» TASK INSTRUCTIONS:
Every line in the material below that includes "html" should be copied.

» PROVIDED DATA:
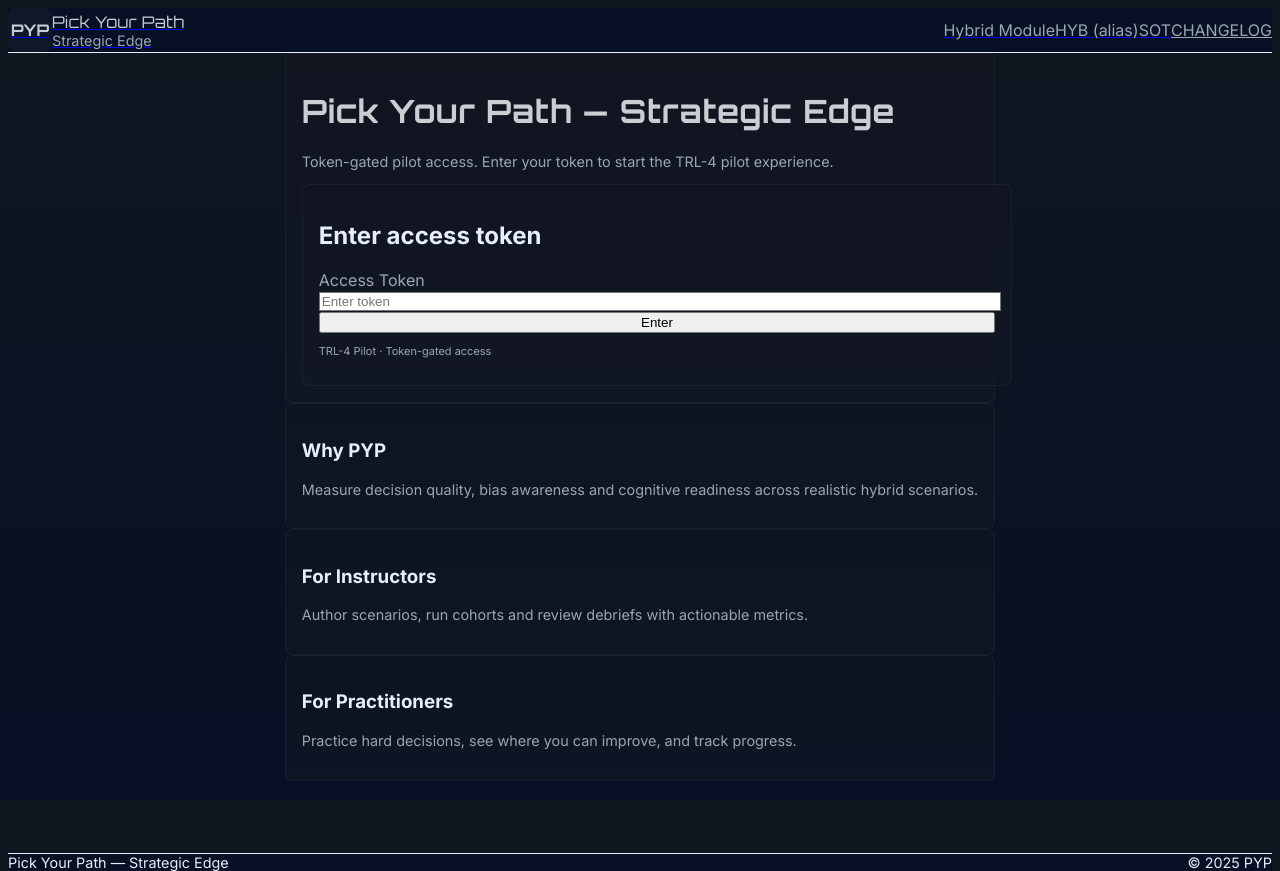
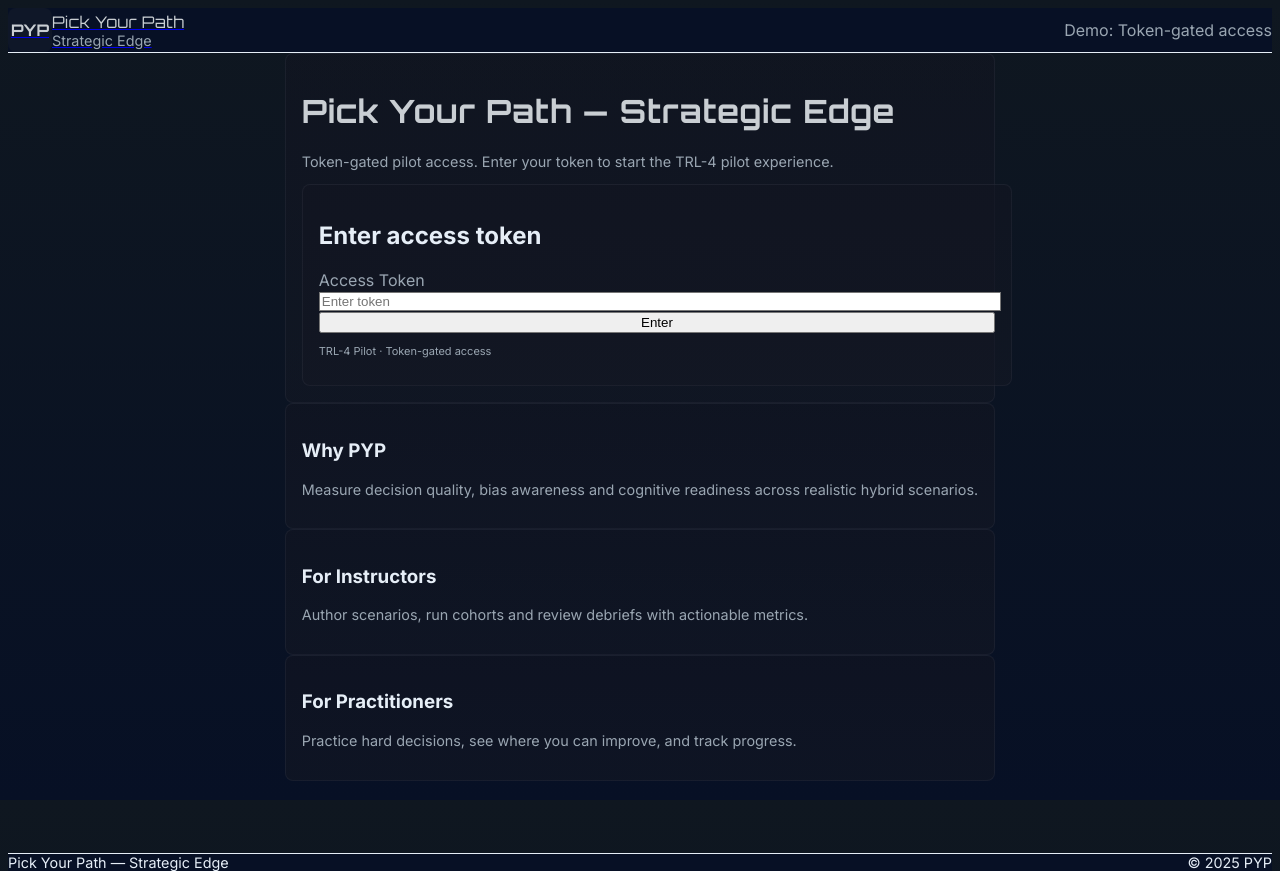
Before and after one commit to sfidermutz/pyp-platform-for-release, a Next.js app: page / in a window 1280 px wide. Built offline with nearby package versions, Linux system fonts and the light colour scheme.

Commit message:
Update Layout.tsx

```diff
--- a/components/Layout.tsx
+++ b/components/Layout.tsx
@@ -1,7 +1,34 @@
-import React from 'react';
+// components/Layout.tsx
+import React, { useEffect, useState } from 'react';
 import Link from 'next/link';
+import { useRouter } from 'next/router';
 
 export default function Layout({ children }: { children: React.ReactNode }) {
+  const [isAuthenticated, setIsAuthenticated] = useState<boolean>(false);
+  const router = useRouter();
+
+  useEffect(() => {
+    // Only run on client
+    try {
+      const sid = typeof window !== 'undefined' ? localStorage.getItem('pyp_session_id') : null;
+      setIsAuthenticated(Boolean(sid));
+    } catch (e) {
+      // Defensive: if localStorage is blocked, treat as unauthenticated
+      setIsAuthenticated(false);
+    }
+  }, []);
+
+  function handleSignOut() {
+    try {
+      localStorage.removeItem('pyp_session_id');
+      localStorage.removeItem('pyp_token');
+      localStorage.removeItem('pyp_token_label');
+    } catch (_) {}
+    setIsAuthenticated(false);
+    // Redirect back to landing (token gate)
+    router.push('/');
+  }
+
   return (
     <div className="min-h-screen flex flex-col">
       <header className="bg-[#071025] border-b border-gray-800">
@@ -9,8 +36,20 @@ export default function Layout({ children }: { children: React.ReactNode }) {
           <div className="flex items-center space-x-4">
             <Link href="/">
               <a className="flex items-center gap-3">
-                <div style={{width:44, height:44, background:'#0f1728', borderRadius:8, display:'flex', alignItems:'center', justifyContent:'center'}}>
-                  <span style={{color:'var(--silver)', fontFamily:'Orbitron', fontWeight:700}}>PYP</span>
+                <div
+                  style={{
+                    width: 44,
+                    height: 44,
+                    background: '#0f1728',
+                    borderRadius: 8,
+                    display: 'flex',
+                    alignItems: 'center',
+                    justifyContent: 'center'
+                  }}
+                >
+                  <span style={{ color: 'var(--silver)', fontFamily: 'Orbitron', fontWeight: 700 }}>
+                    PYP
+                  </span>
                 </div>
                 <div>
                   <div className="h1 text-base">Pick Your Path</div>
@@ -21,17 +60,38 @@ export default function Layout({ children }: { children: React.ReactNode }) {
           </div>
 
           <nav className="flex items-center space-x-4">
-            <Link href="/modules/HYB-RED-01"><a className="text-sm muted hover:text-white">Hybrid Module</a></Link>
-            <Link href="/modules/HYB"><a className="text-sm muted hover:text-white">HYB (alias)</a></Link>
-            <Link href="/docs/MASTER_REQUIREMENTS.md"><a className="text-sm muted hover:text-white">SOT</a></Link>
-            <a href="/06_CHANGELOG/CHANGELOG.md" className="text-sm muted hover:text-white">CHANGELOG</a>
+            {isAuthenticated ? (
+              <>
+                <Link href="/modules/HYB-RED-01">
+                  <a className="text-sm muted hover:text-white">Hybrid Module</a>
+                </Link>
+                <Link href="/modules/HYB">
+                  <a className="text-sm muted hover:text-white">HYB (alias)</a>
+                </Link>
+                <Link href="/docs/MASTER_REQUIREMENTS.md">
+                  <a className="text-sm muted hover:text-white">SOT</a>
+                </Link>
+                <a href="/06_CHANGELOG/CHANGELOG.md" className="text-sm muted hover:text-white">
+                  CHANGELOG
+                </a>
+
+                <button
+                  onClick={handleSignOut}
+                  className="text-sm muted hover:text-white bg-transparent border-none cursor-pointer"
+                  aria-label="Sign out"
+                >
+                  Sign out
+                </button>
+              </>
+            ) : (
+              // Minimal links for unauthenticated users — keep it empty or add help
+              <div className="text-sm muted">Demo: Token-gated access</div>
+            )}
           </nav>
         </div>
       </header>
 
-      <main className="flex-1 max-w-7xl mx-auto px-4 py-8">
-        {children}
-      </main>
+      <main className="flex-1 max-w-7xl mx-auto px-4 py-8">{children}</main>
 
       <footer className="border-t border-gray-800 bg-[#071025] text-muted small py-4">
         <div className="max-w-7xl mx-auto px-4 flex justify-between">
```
---
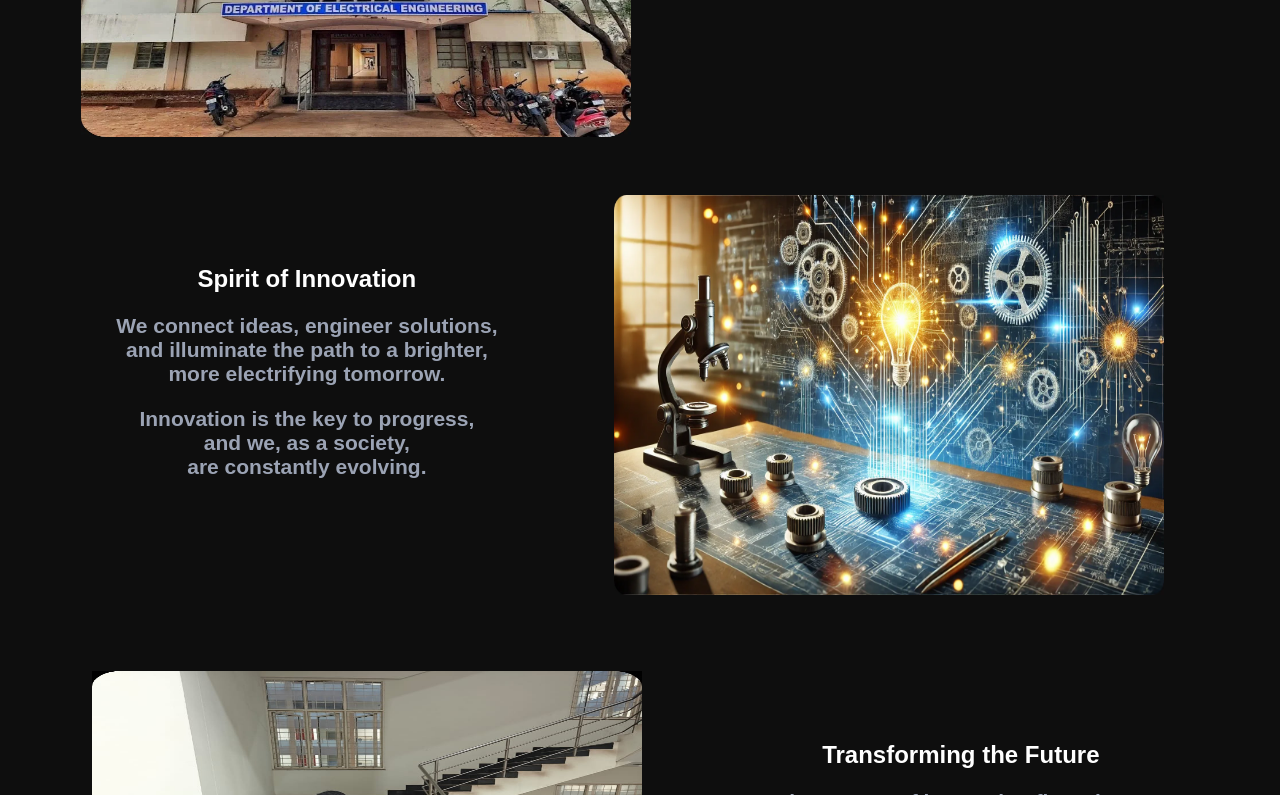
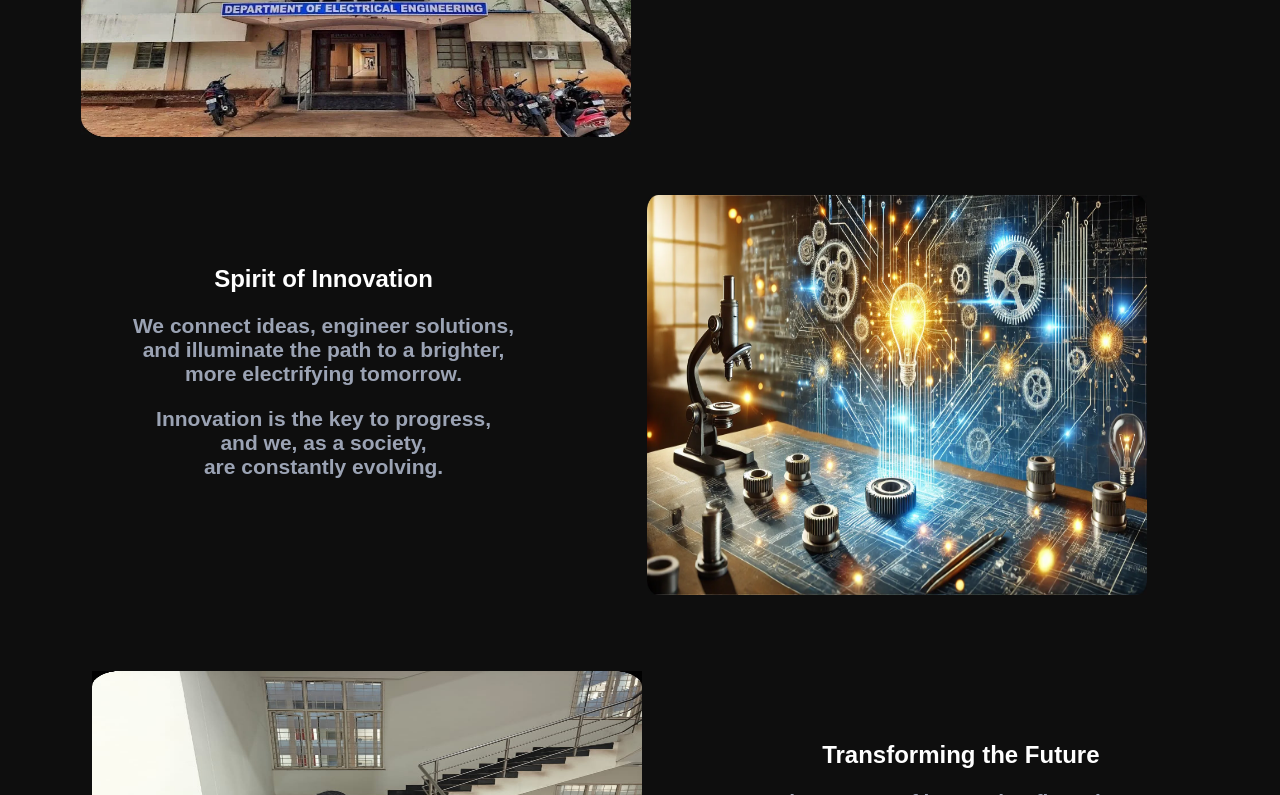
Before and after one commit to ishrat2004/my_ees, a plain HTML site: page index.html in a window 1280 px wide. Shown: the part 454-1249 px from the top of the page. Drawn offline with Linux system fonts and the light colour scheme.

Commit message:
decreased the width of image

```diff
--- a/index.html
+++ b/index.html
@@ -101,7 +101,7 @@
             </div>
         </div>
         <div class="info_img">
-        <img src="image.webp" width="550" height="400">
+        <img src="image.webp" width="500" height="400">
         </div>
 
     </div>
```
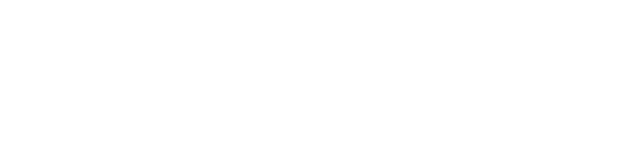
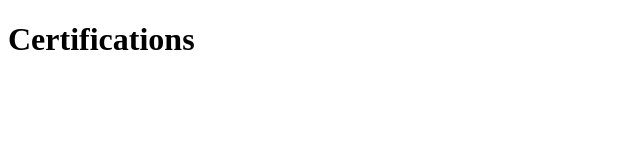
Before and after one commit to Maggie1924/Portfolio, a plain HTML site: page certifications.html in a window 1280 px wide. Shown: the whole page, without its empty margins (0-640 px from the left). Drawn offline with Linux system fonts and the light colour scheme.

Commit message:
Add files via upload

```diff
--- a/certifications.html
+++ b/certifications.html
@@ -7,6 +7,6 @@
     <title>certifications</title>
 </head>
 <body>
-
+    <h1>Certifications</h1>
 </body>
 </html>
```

» TASK RESULT:
Before and after one commit to ishrat2004/my_ees, a plain HTML site: page index.html in a window 1280 px wide. Shown: the part 454-1249 px from the top of the page. Drawn offline with Linux system fonts and the light colour scheme.
--- a/index.html
+++ b/index.html
Before and after one commit to Maggie1924/Portfolio, a plain HTML site: page certifications.html in a window 1280 px wide. Shown: the whole page, without its empty margins (0-640 px from the left). Drawn offline with Linux system fonts and the light colour scheme.
--- a/certifications.html
+++ b/certifications.html
 </html>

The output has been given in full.